Last Week Tonight Makes Television History

Ashley Perna | PopWrapped Author

Ashley Perna

Editor
06/10/2016 1:54 pm
PopWrapped | Politics
Last Week Tonight Makes Television History | television history
Media Courtesy of The Washington Post

After taking a week off, Last Week Tonight returned to make television history in a segment detailing the practice of purchasing debt. Before hosting a giveaway that would make Oprah jealous, host John Oliver and the team at Last Week Tonight dove right in to discuss Donald Trump's current and past legal woes. 

Oliver began by introducing us to a new report indicating that Donald Trump and his various companies have been involved in at least 3,500 lawsuits in the past 30 years. To put this into perspective, there are literally not enough episodes of every legal show on the air ever to have one episode devoted to each suit, "meaning Trump's lawsuits exceed the limits of the fucking genre". This is unheard of for a presidential candidate, but when you think about it, sort of seems to make sense when it comes to Trump. 
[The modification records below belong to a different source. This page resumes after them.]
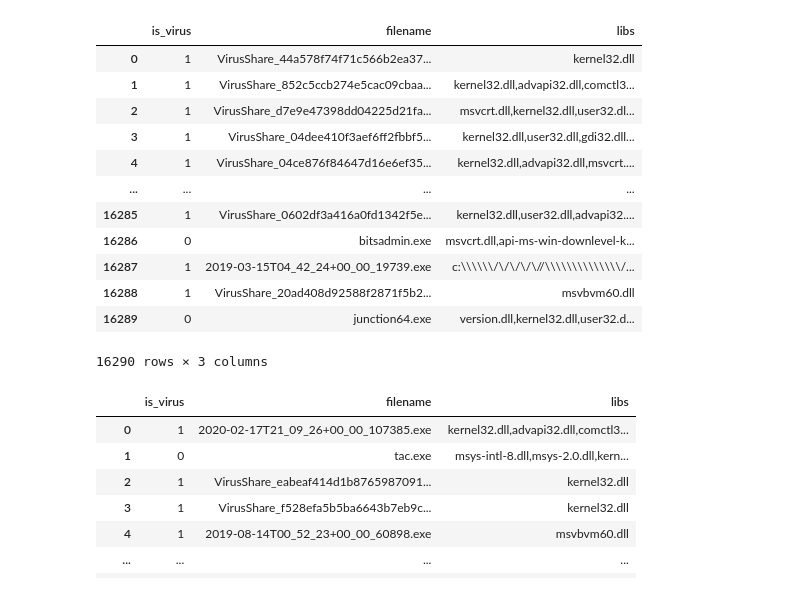
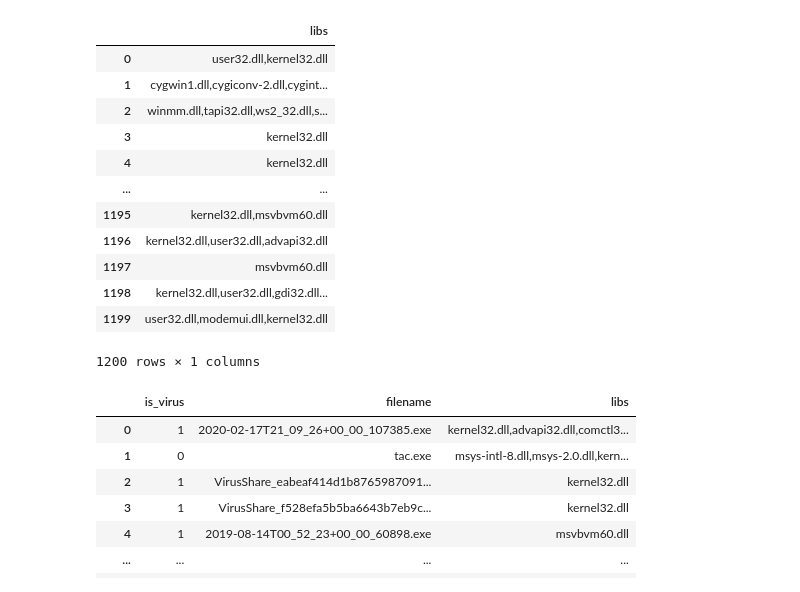
Before and after one commit to EugenePWN/Education, a Jupyter notebook: solutions/hh_tasks/solution.ipynb, the cells around one changed output. Saved outputs shown, nothing was run; the diff lists cells and outputs as text; code cells hidden in the pictures.

```diff
--- a/solutions/hh_tasks/solution.ipynb
+++ b/solutions/hh_tasks/solution.ipynb
@@ -3,21 +3,22 @@ import pandas as pd
 import numpy as np
 # %%
 data_train = pd.read_csv('train.tsv', sep='\t')
-data_train
+data_test = pd.read_csv('test.tsv', sep='\t')
+data_test
 # %% [output]
-|  | is_virus | filename | libs |
-| 0 | 1 | VirusShare_44a578f74f71c566b2ea37... | kernel32.dll |
-| 1 | 1 | VirusShare_852c5ccb274e5cac09cbaa... | kernel32.dll,advapi32.dll,comctl3... |
-| 2 | 1 | VirusShare_d7e9e47398dd04225d21fa... | msvcrt.dll,kernel32.dll,user32.dl... |
-| 3 | 1 | VirusShare_04dee410f3aef6ff2fbbf5... | kernel32.dll,user32.dll,gdi32.dll... |
-| 4 | 1 | VirusShare_04ce876f84647d16e6ef35... | kernel32.dll,advapi32.dll,msvcrt.... |
-| ... | ... | ... | ... |
-| 16285 | 1 | VirusShare_0602df3a416a0fd1342f5e... | kernel32.dll,user32.dll,advapi32.... |
-| 16286 | 0 | bitsadmin.exe | msvcrt.dll,api-ms-win-downlevel-k... |
-| 16287 | 1 | 2019-03-15T04_42_24+00_00_19739.exe | c:\\\\\\/\/\/\/\//\\\\\\\\\\\\\\/... |
-| 16288 | 1 | VirusShare_20ad408d92588f2871f5b2... | msvbvm60.dll |
-| 16289 | 0 | junction64.exe | version.dll,kernel32.dll,user32.d... |
+|  | libs |
+| 0 | user32.dll,kernel32.dll |
+| 1 | cygwin1.dll,cygiconv-2.dll,cygint... |
+| 2 | winmm.dll,tapi32.dll,ws2_32.dll,s... |
+| 3 | kernel32.dll |
+| 4 | kernel32.dll |
+| ... | ... |
+| 1195 | kernel32.dll,msvbvm60.dll |
+| 1196 | kernel32.dll,user32.dll,advapi32.dll |
+| 1197 | msvbvm60.dll |
+| 1198 | kernel32.dll,user32.dll,gdi32.dll... |
+| 1199 | user32.dll,modemui.dll,kernel32.dll |
-16290 rows × 3 columns
+1200 rows × 1 columns
 # %%
 data_val = pd.read_csv('val.tsv', sep='\t')
 data_val
```
Also changed, not shown: parts of 26 cells of this notebook.
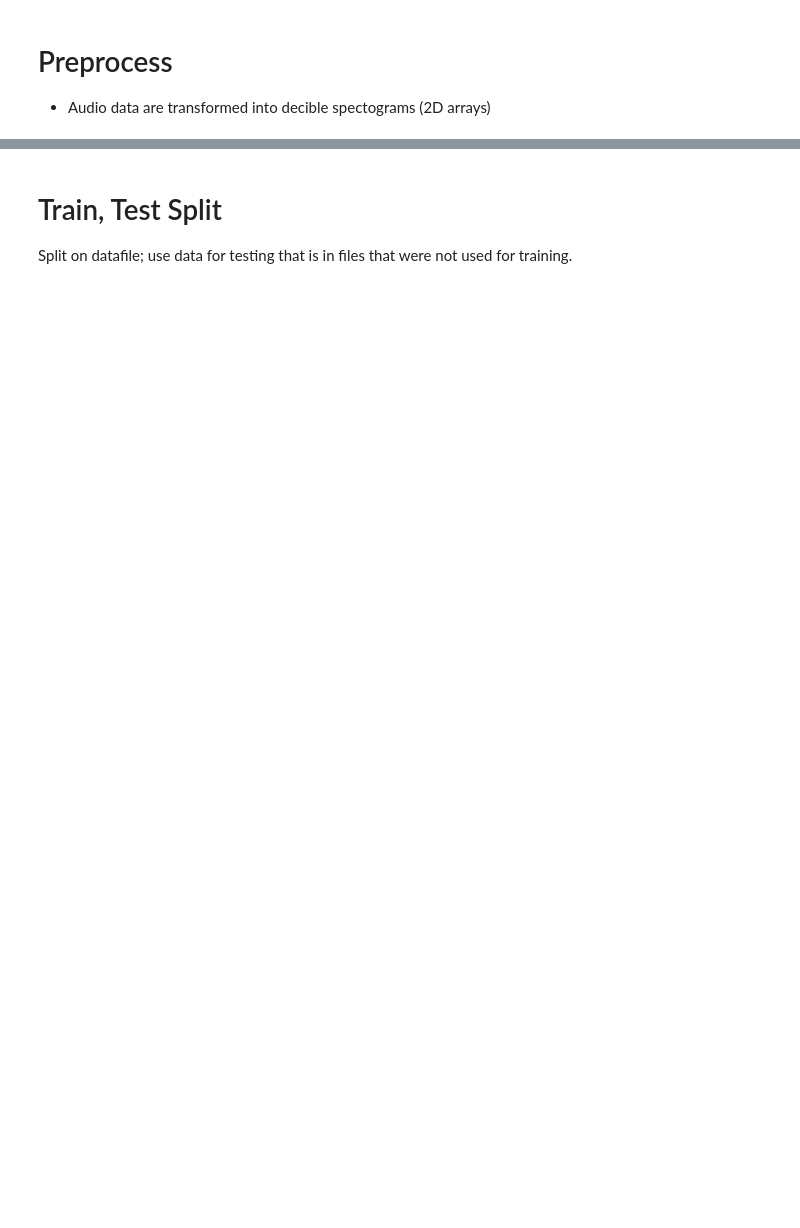
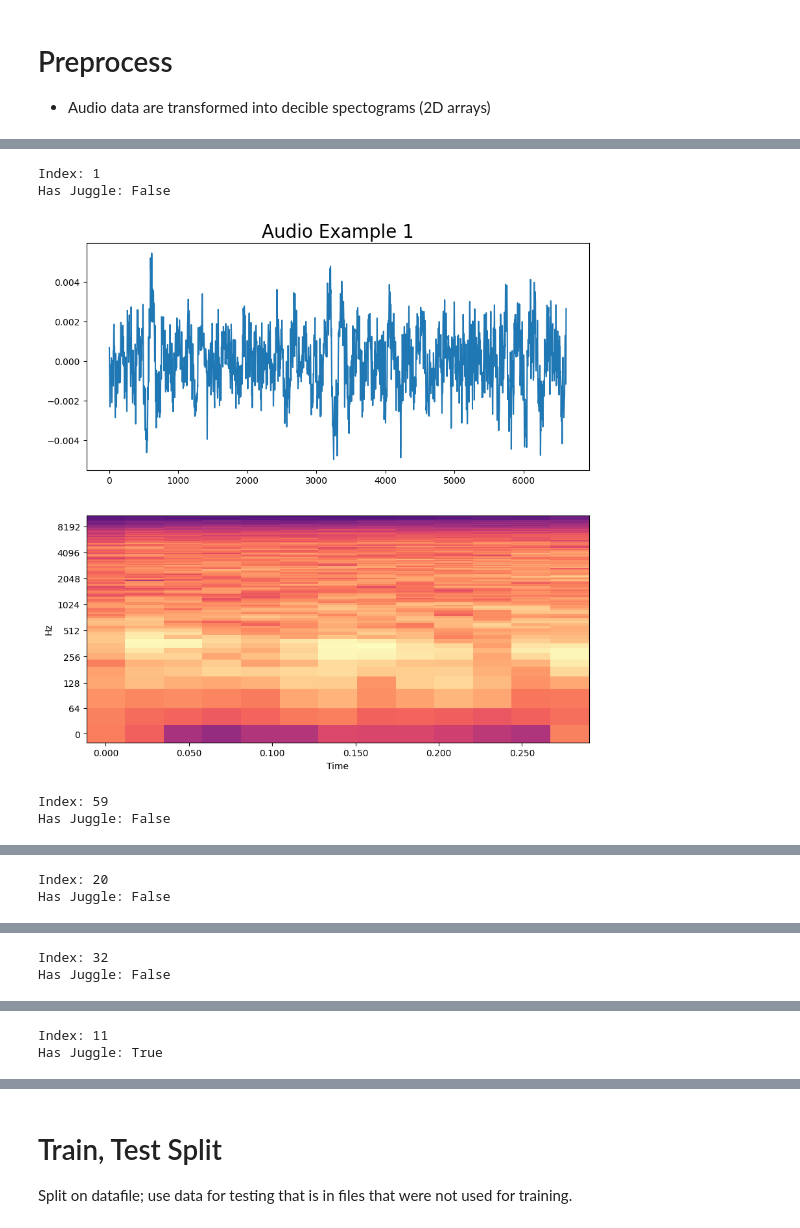
Before and after one commit to middlec000/bat_jester_model_training, a Jupyter notebook: model_training.ipynb, the cells around one changed output, grey strips where cells are left out. Cells and saved outputs as stored; diff of their text form; code cells hidden in the pictures; blank space fills up the shorter version.

```diff
--- a/model_training.ipynb
+++ b/model_training.ipynb
@@ -19,19 +21,18 @@ import python_utils
 # %% [markdown]
 ## Global Variables
 # %%
-PREPROCESSED_DATA_TO_USE = "preprocessed_data_2025-03-05 15:15:03.477584.pkl"
-TRAINED_MODELS_DIR = "trained_models"
+PREPROCESSED_DATA_FILE = os.path.join("no_ground_hits", "preprocessed_data", "preprocessed_data_2025-03-17 12:04:55.941999.pkl")
+TRAINED_MODELS_DIR = os.path.join("no_ground_hits", "trained_models")
 TRAIN_PROPORTION = 0.66
 RANDOM_SEED = 42
 WINDOW_SIZE = 6616 # From preprocessing.ipynb
+SAMPLE_RATE = 22050 # From preprocessing.ipynb
 # %%
 np.random.seed(RANDOM_SEED)
 # %% [markdown]
 # Load Data
 # %%
-import pickle
-
-with open(os.path.join("data", "preprocessed_data", PREPROCESSED_DATA_TO_USE), 'rb') as file:
+with open(PREPROCESSED_DATA_FILE, 'rb') as file:
     tracker = pickle.load(file)
 
 print(tracker.keys())
@@ -83,0 +90,7 @@ dict_keys(['PXL_20250222_012947893.TS', 'PXL_20250223_164250127.TS', 'PXL_202502
+# %%
+for base_name in tracker:
+  tracker[base_name]["x_spectrogram"] = np.array([transform_audio_to_mel_spectrogram(
+      audio_values=tracker[base_name]["x"][i],
+      sr=SAMPLE_RATE,
+      n_mels=256,  # Changed to 256 for more resolution
+  ) for i in range(len(tracker[base_name]["x"]))])
@@ -84,10 +114,28 @@ dict_keys(['PXL_20250222_012947893.TS', 'PXL_20250223_164250127.TS', 'PXL_202502
 # %%
-# # Plot the transformed audio data
-# fig, ax = plt.subplots(figsize=(10, 5))
-# img = librosa.display.specshow(tracker[base_name]["audio_spectogram"],
-#                               x_axis='time',
-#                               y_axis='log',
-#                               ax=ax)
-# ax.set_title('Spectogram Example', fontsize=20)
-# fig.colorbar(img, ax=ax, format=f'%0.2f')
-# plt.show()
+example = "PXL_20250222_012947893.TS_1"
+# i = 2
+
+for i in np.random.choice(
+    a=list(range(tracker[example]["y"].shape[0])),
+    size=5,
+):
+    print("Index:", i)
+    print("Has Juggle:", tracker[example]["y"][i] == 1)
+    # Plot the original audio data
+    fig, ax = plt.subplots(figsize=(10, 10), ncols=1, nrows=2)
+    ax[0].plot(tracker[example]["x"][i])
+    ax[0].set_title(f'Audio Example {i}', fontsize=20)
+    # Plot the transformed audio data
+    img = librosa.display.specshow(tracker[example]["x_spectrogram"][i],
+                                x_axis='time',
+                                y_axis='log',
+                                ax=ax[1])
+    # ax.set_title('Spectogram Example', fontsize=20)
+    # fig.colorbar(img, ax=ax[1], format=f'%0.2f')
+    plt.show()
+# %% [output]
+Index: 1
+Has Juggle: False
+[figure, added]
+Index: 59
+Has Juggle: False
@@ -93,0 +143,2 @@ dict_keys(['PXL_20250222_012947893.TS', 'PXL_20250223_164250127.TS', 'PXL_202502
+Index: 20
+Has Juggle: False
@@ -93,0 +146,2 @@ dict_keys(['PXL_20250222_012947893.TS', 'PXL_20250223_164250127.TS', 'PXL_202502
+Index: 32
+Has Juggle: False
@@ -93,0 +149,2 @@ dict_keys(['PXL_20250222_012947893.TS', 'PXL_20250223_164250127.TS', 'PXL_202502
+Index: 11
+Has Juggle: True
```
Also changed, not shown: parts of 13 cells of this notebook, 5 other files.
Trump's most recent legal troubles involve a lawsuit regarding Trump University. The man with the tiny hands has recently complained about the judge who is overseeing those cases, accusing Judge Gonzalo Curiel of being a "hater" and saying that he should recuse himself from the case. The reason: Judge Curiel is of Mexican descent. He has made a few decisions that Trump feels are wrong (spoiler: they're actually perfectly reasonable legal decisions, such as ordering disclosure of documents relevant to the case), and has said that Judge Curiel's Mexican heritage makes him unfit. The legal implications of this are, of course, frightening. The man who may indeed become President feels that certain people are unfit to do their jobs merely because of their ethnic background. 

Last Week Tonight then began discussing Trump University, and went into detail surrounding the lawsuit it is current facing. The problems begin with the name itself - the school isn't even a university.  The issues continue when you look into who the instructors were. Despite Trump's assertion that he would "hand pick" the instructors to help students achieve in the "world of success", many instructors actually had zero experience buying or selling real estate, and some had never even worked in the real estate industry before. A member of Trump's own sales staff called the school "a joke...a facade...it was just selling false hope and lies". 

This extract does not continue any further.